Delaware State University unveiled a plan for reopening this fall that includes regular testing of students for the coronavirus.
Administrators announced Tuesday the university will have about 75 percent of the students that would normally live in its residence halls.
DSU president Tony Allen says that’s only possible because the school plans to test students before they come to campus and regularly while they’re there, starting with the roughly thirty aviation students and staff currently on campus.
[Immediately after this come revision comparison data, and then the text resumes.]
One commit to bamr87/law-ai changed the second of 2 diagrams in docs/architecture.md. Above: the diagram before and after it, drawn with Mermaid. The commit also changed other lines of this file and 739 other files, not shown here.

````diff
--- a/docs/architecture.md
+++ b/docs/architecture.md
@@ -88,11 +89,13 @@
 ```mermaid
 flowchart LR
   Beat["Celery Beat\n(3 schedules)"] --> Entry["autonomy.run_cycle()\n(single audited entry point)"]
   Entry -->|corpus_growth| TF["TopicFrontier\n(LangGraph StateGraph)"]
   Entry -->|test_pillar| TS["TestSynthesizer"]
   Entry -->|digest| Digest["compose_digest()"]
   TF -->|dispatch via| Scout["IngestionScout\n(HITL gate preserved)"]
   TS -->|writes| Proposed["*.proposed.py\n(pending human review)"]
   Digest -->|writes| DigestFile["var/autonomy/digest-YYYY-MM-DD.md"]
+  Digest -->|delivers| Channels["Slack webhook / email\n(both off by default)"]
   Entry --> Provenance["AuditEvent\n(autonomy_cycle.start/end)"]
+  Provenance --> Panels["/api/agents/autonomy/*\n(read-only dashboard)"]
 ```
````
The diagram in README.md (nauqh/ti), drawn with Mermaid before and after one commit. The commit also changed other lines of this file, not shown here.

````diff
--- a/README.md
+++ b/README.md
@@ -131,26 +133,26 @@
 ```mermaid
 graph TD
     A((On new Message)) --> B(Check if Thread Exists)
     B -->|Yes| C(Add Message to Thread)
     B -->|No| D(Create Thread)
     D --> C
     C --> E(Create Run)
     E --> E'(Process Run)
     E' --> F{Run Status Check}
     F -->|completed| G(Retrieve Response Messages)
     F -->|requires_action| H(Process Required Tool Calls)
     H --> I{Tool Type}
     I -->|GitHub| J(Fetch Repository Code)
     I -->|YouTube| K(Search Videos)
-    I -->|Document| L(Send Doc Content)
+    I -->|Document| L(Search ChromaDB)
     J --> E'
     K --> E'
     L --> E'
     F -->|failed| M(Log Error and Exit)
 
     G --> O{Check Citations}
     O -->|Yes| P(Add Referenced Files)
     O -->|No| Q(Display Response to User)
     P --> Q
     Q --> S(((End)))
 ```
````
The school is partnering with a nonprofit to advise on its testing protocol.
“Our relationship with Testing for America we believe is the number one driver of our ability to open safely,” said Allen.
The school expects to have about 3,000 students, faculty and staff on campus during a given week, but plans to develop capacity to regularly test 4,850 people by Aug. 31. The frequency of testing will depend on the virus' prevalence and the risk level of various groups.
The school has not yet made housing assignments, but will leave some space open for students that need to quarantine.
LaKresha Moultrie, general counsel and chief enterprise risk officer, says the school will institute modified occupancy limits in meeting rooms, labs and other indoor spaces and will install barriers where social distancing is difficult. Students, staff and faculty will be expected to wear face masks in all shared spaces. They’ll also be required to undergo COVID-19 safety training and complete daily symptom screenings.
All regular classes will be in a remote format where faculty and students meet by video conference. Experiential course requirements may be in-person with proper protective equipment and social distancing.
“For 85-plus percent of the courses, they will be delivered in a remote format, meaning that faculty and students will engage in a virtual face-to-face or synchronous format at least once or twice a week,”” said DSU Provost Saundra DeLauder during Tuesday’s announcement.
DeLauder says the academic calendar will start Aug. 25 like usual. Students will be encouraged to stay near or on campus during Thanksgiving Break, then take remote final exams and finish Dec. 11.
Homecoming weekend is rescheduled for next April, and fall semester commencement will also be moved to the spring.
Some private colleges and universities have announced tuition cuts or are considering them. The University of Delaware froze tuition for the upcoming school year.
DeLauder says DSU’s tuition model will remain the same. “We do not expect the tuition model to change because faculty will be engaging you in a face-to-face format whether it’s physically face-to-face or synchronous, or remote,” she said.
The school’s testing ramp up will continue when the football, women’s soccer and women’s volleyball teams report for pre-season camp later this month. Athletes must test negative for the virus before arriving.